We emphasize our findings using direct insulin injection via catheter into a branch of the portal vein. We compare peripheral and portal insulin levels achieved in this manner with levels achieved after injecting insulin subcutaneously in the diabetic, insulin-deprived dog.
Materials & Methods
Adult healthy mongrel dogs of 18-30 kg were pancreatectomized under general anesthesia with simultaneous placement of catheters in branches of the portal vein and a peripheral vein. Twelve dogs were used, eight diabetic and four control animals. Total pancreatectomy was confirmed by subsequent elevation of fasting and random blood glucose levels into the diabetic range. The portal vein injection catheter tip was placed in a distal branch of the vein.
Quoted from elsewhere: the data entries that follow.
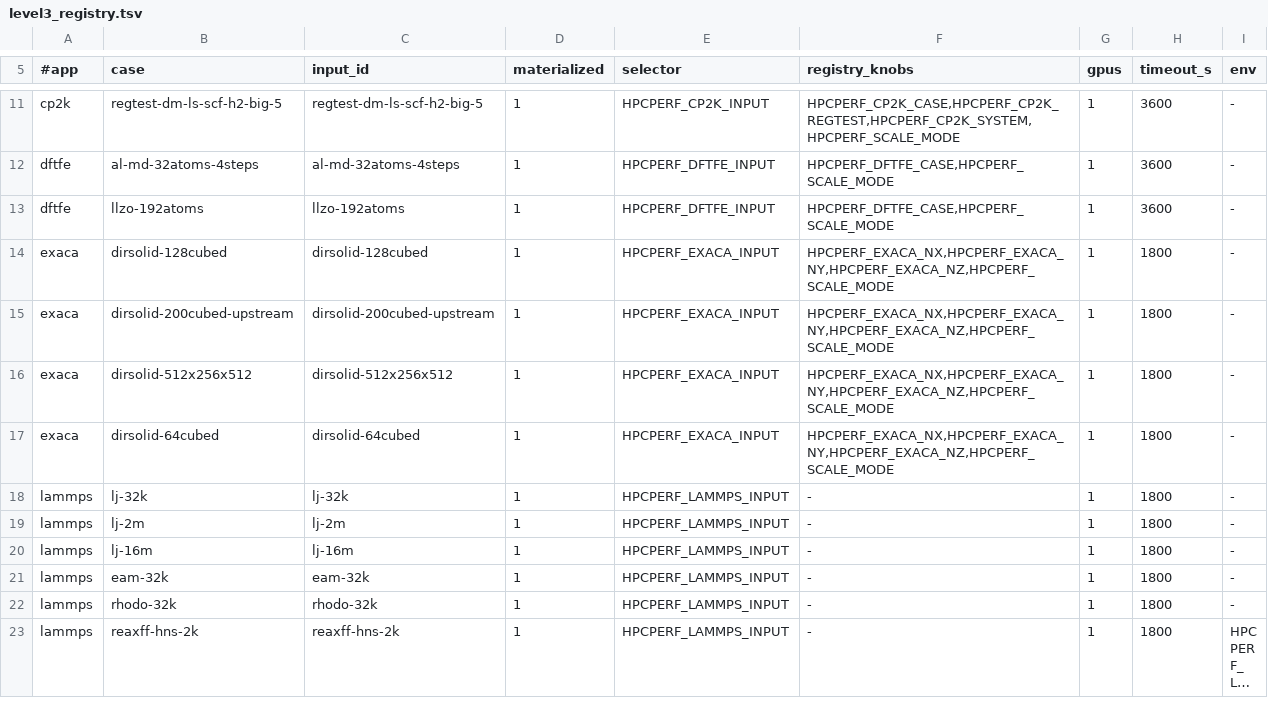
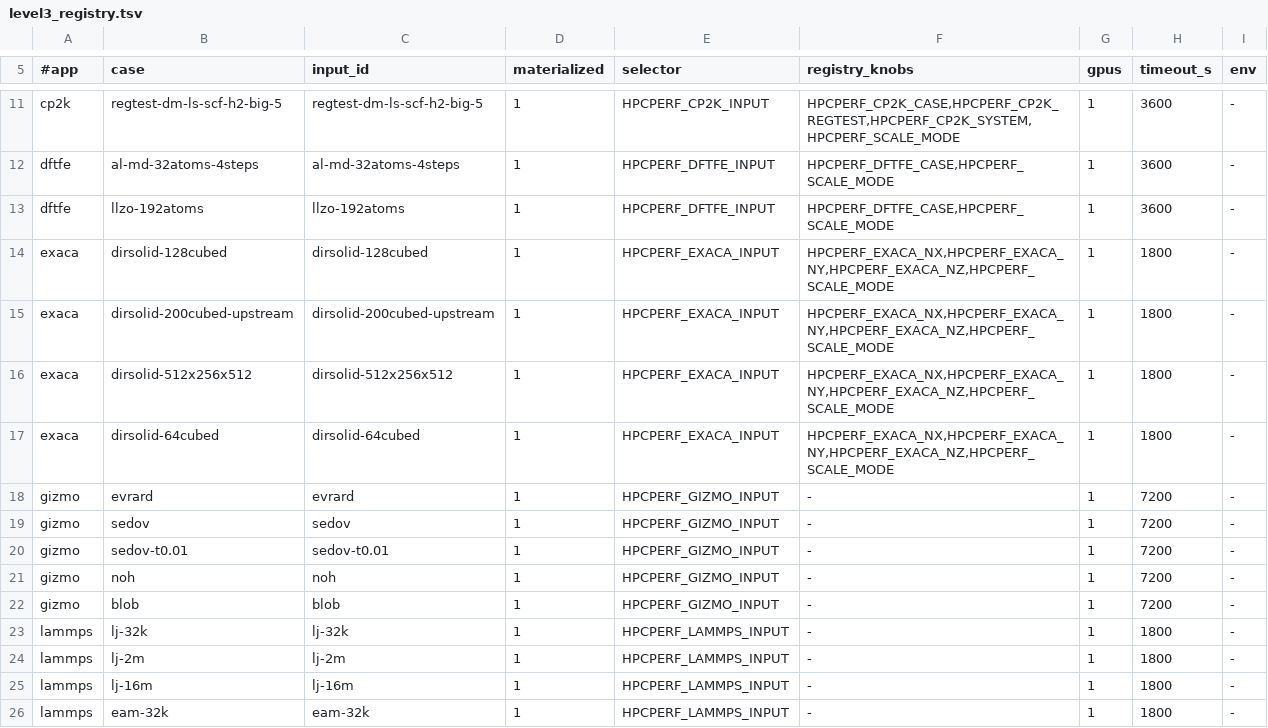
Before and after one commit to Deep-Learning-Profiling-Tools/HPC-Performance-AI, a TSV file: tools/timing/cases/level3_registry.tsv, drawn as a sheet; only a part is shown, gaps mark what is left out; the shorter side is filled out with more unchanged rows; long unchanged cells end in ….

```diff
--- a/tools/timing/cases/level3_registry.tsv
+++ b/tools/timing/cases/level3_registry.tsv
@@ -17,2 +17,7 @@ exaca	dirsolid-512x256x512	dirsolid-512x256x512	1	HPCPERF_EXACA_INPUT	HPCPERF_EX
 exaca	dirsolid-64cubed	dirsolid-64cubed	1	HPCPERF_EXACA_INPUT	HPCPERF_EXACA_NX,HPCPERF_EXACA_NY,HPCPERF_EXACA_NZ,HPCPERF_SCALE_MODE	1	1800	-
+gizmo	evrard	evrard	1	HPCPERF_GIZMO_INPUT	-	1	7200	-
+gizmo	sedov	sedov	1	HPCPERF_GIZMO_INPUT	-	1	7200	-
+gizmo	sedov-t0.01	sedov-t0.01	1	HPCPERF_GIZMO_INPUT	-	1	7200	-
+gizmo	noh	noh	1	HPCPERF_GIZMO_INPUT	-	1	7200	-
+gizmo	blob	blob	1	HPCPERF_GIZMO_INPUT	-	1	7200	-
 lammps	lj-32k	lj-32k	1	HPCPERF_LAMMPS_INPUT	-	1	1800	-
```
Also changed, not shown: tools/timing/cases/level3_apps.tsv, tools/timing/cases/level3_cases.tsv, 35 other files.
The portal vein sampling catheter tip was placed in the vein close to the liver. The peripheral vein catheter tip was placed in an extremity. All catheters were tunneled subcutaneously to an external pump placed along the dorsal spine, with heparin injection of the catheters then maintained. The external pump was a standard commercial design (Auto Syringe M odd AS* 2C) adequate to maintain patency with low flow maintenance saline and heparin infusion as well as appropriate insulin infusion at time of meal testing. Our protocol was approved by our organization's animal review committee and institutional review board. Pancreatic enzyme replacement with powdered lipase, protease and amylase was given, adjusted for animal weight. Diabetes was confirmed by increase in blood glucose levels daily after surgery. Healthy animals were studied, diabetic and control. Meal tolerance tests were performed after overnight fasting. Diabetic study groups had similar elevations of fasting blood glucoses and low fasting insulin levels, while receiving intermediate acting insulin twice daily until the day of meal testing.
We measured portal and peripheral glucose and insulin levels before and during four to five hours time following a quickly eaten balanced meal of 625 grams (50% carbohydrate, 20% protein, 30% fat), with regular insulin injection (0.3u/kg) given peripherally or portally with this meal. Diabetic study groups on days separate from meal study days were given intermediate acting insulin in dosage adjusted to avoid nocturnal and morning hypoglycemia resulting in elevated fasting glucoses (> 140 mg/di) on study days. Insulin levels were measured by standard RIA methods. Glucose assays were performed by glucose oxidase assay.
In control non-diabetic animals, postprandial portal insulin levels exceeded peripheral insulin levels in 95% of measurements (Table 1). Similarly, in diabetic animals given insulin via a branch of the portal vein, postprandial portal insulin levels exceeded peripheral insulin levels in 81% of measurements. However, in diabetic animals given insulin subcutaneously, portal insulin levels exceeded peripheral levels in only 8% of instances. Subcutaneous insulin administration caused statistically higher peripheral insulin levels and lower portal insulin levels than found in control animals (Table 1).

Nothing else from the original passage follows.